_Problem description_.
Check each line of the material below for the word "Documentazione". Say how many lines have it, and nothing else.

(Extracted data Opens)

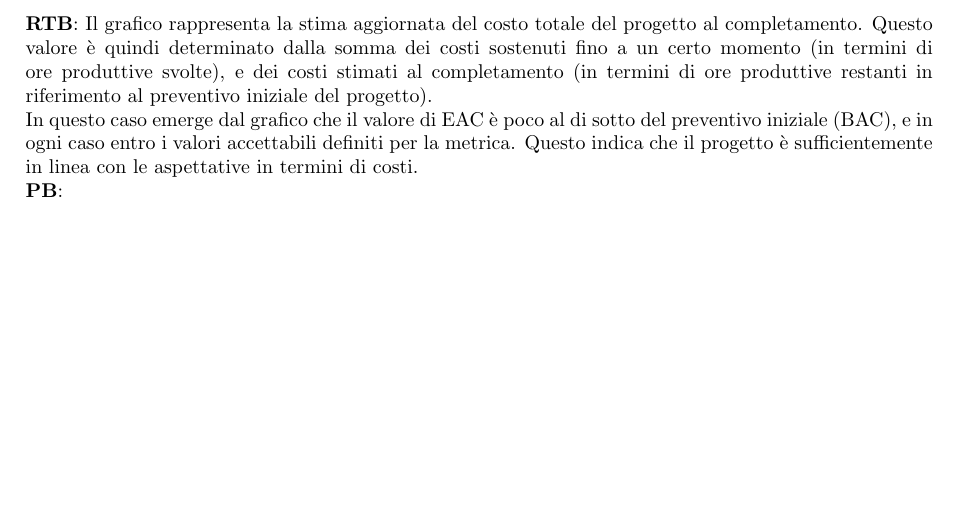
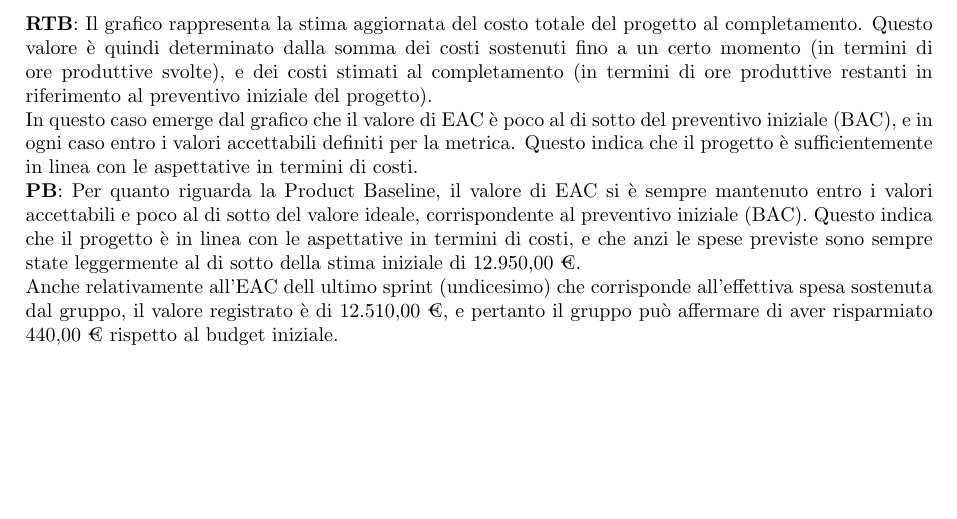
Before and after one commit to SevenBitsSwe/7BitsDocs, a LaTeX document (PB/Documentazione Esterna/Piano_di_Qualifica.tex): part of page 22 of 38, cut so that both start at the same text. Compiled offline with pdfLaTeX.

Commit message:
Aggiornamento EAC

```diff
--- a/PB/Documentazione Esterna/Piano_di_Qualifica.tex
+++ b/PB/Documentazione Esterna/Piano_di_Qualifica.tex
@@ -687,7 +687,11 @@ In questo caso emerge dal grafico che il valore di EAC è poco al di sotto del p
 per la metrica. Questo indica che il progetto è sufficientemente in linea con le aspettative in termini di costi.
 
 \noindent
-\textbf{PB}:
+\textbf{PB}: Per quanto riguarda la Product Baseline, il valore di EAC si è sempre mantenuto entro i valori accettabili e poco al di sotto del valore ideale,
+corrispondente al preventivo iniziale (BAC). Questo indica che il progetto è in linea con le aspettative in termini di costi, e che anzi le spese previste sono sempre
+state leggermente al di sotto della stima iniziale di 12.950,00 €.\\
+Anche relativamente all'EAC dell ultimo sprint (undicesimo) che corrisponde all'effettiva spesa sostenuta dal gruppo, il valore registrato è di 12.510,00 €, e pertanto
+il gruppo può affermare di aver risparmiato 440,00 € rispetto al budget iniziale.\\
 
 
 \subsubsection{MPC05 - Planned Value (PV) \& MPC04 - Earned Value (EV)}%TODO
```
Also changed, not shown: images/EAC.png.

(Extracted data Closes)

_Exercise output_.
3